Viggo Mortensen Sees A Connection Between His First Two David Cronenberg Films

Sometimes, it takes a little while for a director to find their latest muse. David Cronenberg worked with many leading men throughout the 20th century — Jeff Goldblum, Jeremy Irons, James Spader — but since 2005, his go-to star has been Viggo Mortensen.

The director and actor pair have made four films together. Their first was "A History of Violence," a tale of murder infesting small town America à la the Hitchcock classic "Shadow of a Doubt." Next came "Eastern Promises," a Russian gangster drama set in London. Mortensen was just a supporting player in "A Dangerous Method," playing Sigmund Freud opposite Michael Fassbender as Carl Jung and Keira Knightly as Sabina Spielrein. For their latest collaboration "Crimes of the Future," released in 2022, Cronenberg went back to his body horror roots. Mortensen plays Saul Tenser, a man who spontaneously grows new organs and has his partner Caprice (Léa Seydoux) surgically remove the aberrant organs in avant-garde art shows.

"Crimes of the Future" is a tonal swing from Cronenberg and Mortensen's previous films, which were all down-to-earth by the director's standards. In fact, Mortensen believes that his characters from "A History of Violence" and "Eastern Promises," while different in many ways, have one thing in common.

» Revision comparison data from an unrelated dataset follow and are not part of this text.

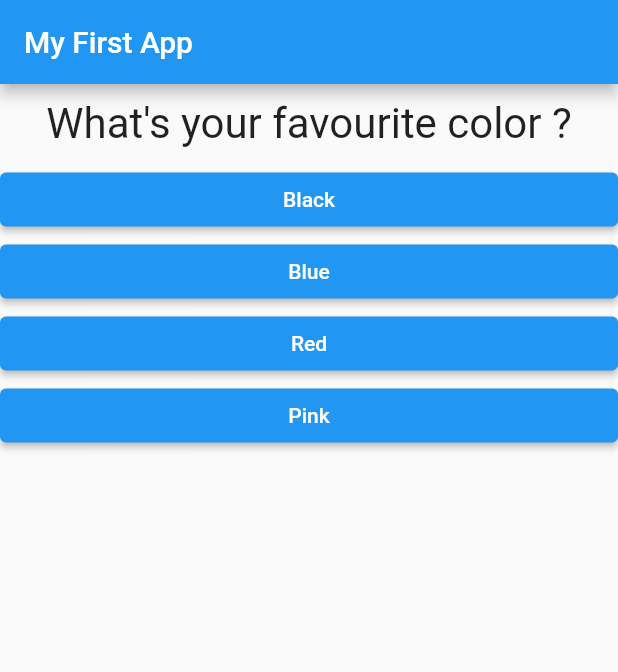
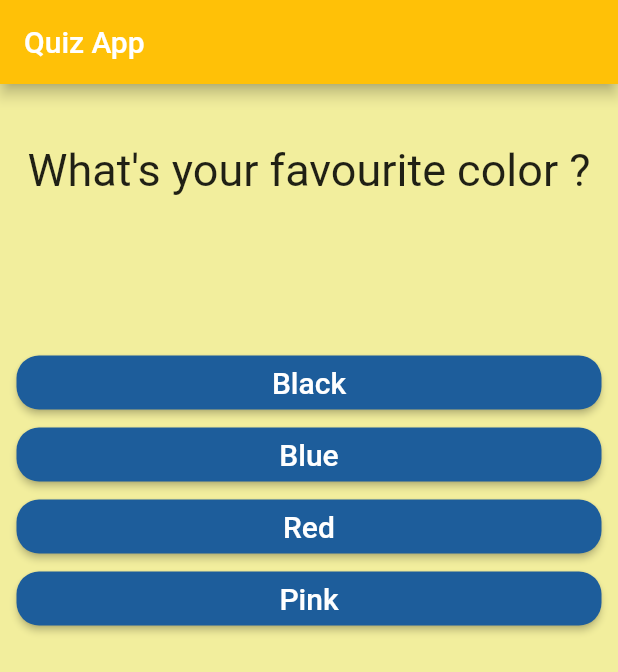
Before and after one commit to farhank9821/Quiz_Game, a Flutter app: the screen it shows after launch, on a phone screen of 412 x 824 dp. Shown: the top 672 px of the screen. Run offline on Flutter 3.47's test engine with Material 2 defaults, Android fonts, the phone set to English and light mode, and no system bars.

Commit message:
updated some features and made minor ui changes

```diff
--- a/lib/answer.dart
+++ b/lib/answer.dart
@@ -9,13 +9,19 @@ class Answer extends StatelessWidget {
   @override
   Widget build(BuildContext context) {
     return Container(
-      width: double.infinity,
+      width: 390,
       child: ElevatedButton(
         style: ElevatedButton.styleFrom(
-          backgroundColor: Colors.blue, // change background color of button
-          foregroundColor: Colors.white, // change text color of button
+            backgroundColor:
+                Color(0xFF1D5D9B), // change background color of button
+            foregroundColor: Colors.white,
+            // change text color of button
+            shape: RoundedRectangleBorder(
+                borderRadius: BorderRadius.circular(15))),
+        child: Text(
+          answerText,
+          style: TextStyle(fontSize: 20),
         ),
-        child: Text(answerText),
         onPressed: selectHandler,
       ),
     );
--- a/lib/main.dart
+++ b/lib/main.dart
@@ -78,9 +78,12 @@ class _MyappState extends State<MyApp> {
   @override
   Widget build(BuildContext context) {
     return MaterialApp(
+      theme: new ThemeData(scaffoldBackgroundColor: const Color(0XFFF2EE9D)),
+      debugShowCheckedModeBanner: false,
       home: Scaffold(
         appBar: AppBar(
-          title: Text('My First App'),
+          title: const Text('Quiz App'),
+          backgroundColor: Colors.amber,
         ),
         body: _questionIndex < _questions.length
             ? Quiz(
--- a/lib/question.dart
+++ b/lib/question.dart
@@ -9,12 +9,13 @@ class Question extends StatelessWidget {
   Widget build(BuildContext context) {
     return Container(
       width: double.infinity,
-      margin: EdgeInsets.all(10),
+      margin: const EdgeInsets.all(10),
       child: Text(
         questionText,
-        style: TextStyle(fontSize: 28),
+        style: TextStyle(fontSize: 30),
         textAlign: TextAlign.center,
       ),
+      padding: const EdgeInsets.only(bottom: 50, top: 30),
     );
   }
 }
--- a/lib/quiz.dart
+++ b/lib/quiz.dart
@@ -21,6 +21,9 @@ class Quiz extends StatelessWidget {
         Question(
           questions[questionIndex]['questionText'].toString(),
         ),
+        const SizedBox(
+          height: 40,
+        ),
         ...(questions[questionIndex]['answers'] as List<Map<String, Object>>)
             .map((answer) {
           return Answer(
--- a/lib/result.dart
+++ b/lib/result.dart
@@ -14,7 +14,7 @@ class Result extends StatelessWidget {
     } else if (resultScore <= 10) {
       resultText = 'Pretty likeable';
     } else {
-      resultText = 'Decent choice..';
+      resultText = 'Decent choice.';
     }
 
     return resultText;
@@ -24,10 +24,13 @@ class Result extends StatelessWidget {
   Widget build(BuildContext context) {
     return Center(
       child: Column(children: <Widget>[
-        Text(
-          resultPhase,
-          style: TextStyle(fontSize: 36, fontWeight: FontWeight.bold),
-          textAlign: TextAlign.center,
+        Container(
+          padding: const EdgeInsets.only(top: 300),
+          child: Text(
+            resultPhase,
+            style: TextStyle(fontSize: 36, fontWeight: FontWeight.bold),
+            textAlign: TextAlign.center,
+          ),
         ),
         TextButton(onPressed: resetHandler, child: Text('Restart Quiz'))
       ]),
```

Two two-faced characters

In "A History of Violence," Mortensen plays Tom Stall, an Indiana family man. Unfortunately, when he becomes a hero by foiling a robbery, the attention brings Philadelphia gangsters to town. It turns out "Tom" is actually Joey Cusack, a former mobster who fled town and started over after he scarred "made man" Carl Fogarty (Ed Harris). Joey's struggles to suppress his violent urges worsen and he has to confront his vengeful brother Richie (William Hurt).

In "Eastern Promises," Mortensen is Nikolai Luzhin, a heavily tattooed Russian gangster. Nikolai is the bodyguard of Kirill (Vincent Cassel), the closeted son of local boss Semyon (Armin Mueller-Stahl). He's also not actually a mobster, but an undercover FSB agent. Things get complicated when a nurse named Anna (Naomi Watts) delivers the child of a young girl Semyon raped.

Grayer characters like Stall/Cusack and Nikolai were a real change of pace for Mortensen. He had just played Aragorn, as pure-hearted a hero as you can get, in "The Lords of the Rings." During a 2021 Q&A, Mortensen explained how a key similarity between Cusack and Nikolai led to similar demands on both his performances:

"The similarity of the two characters was that they were pretending to be something. They were not, and they both required a certain stillness trusting that the character would come across in key moments with very little gesture, physical movement, just subtle things."

Mortensen's assessment is correct. Tom Stall is an evil man trying hard to be a good one. Nikolai is a good man playing the part of a villain. Since both men were wearing invisible masks, their physicality needed to reflect that. Notice how Stall never flinches during moments of violence, not even when his son Jack (Ashton Holmes) blows Fogarty away with a shotgun.

A springboard

Mortensen observed during the "History of Violence" production that Cronenberg cared about the same details in his performance and worked to bring them out during the shoot and in editing. This meant he was comfortable working with the director again on "Eastern Promises," and he hasn't come to regret that decision yet. 

For Mortensen, the festival premieres of both films are fond memories. He recalled (via CinemaDailyUS):

"It was my first time at a big premiere of 'A History of Violence.' And while there was, it went to Cannes but then [at] TIFF, because [Toronto is Cronenberg's] hometown, it was an amazing experience. And then, 'Eastern Promises' was truly stunning. I remember being at Roy Thompson Hall, packed house, a lot of important actors [and] directors came to see what David had done or we'd all done... And it was an important springboard for 'Eastern Promises.' You know, a month or so before it's released."

Between their strong working relationship and getting to witness uproarious reception to their work firsthand, it's no wonder that Mortensen and Cronenberg have kept making movies together.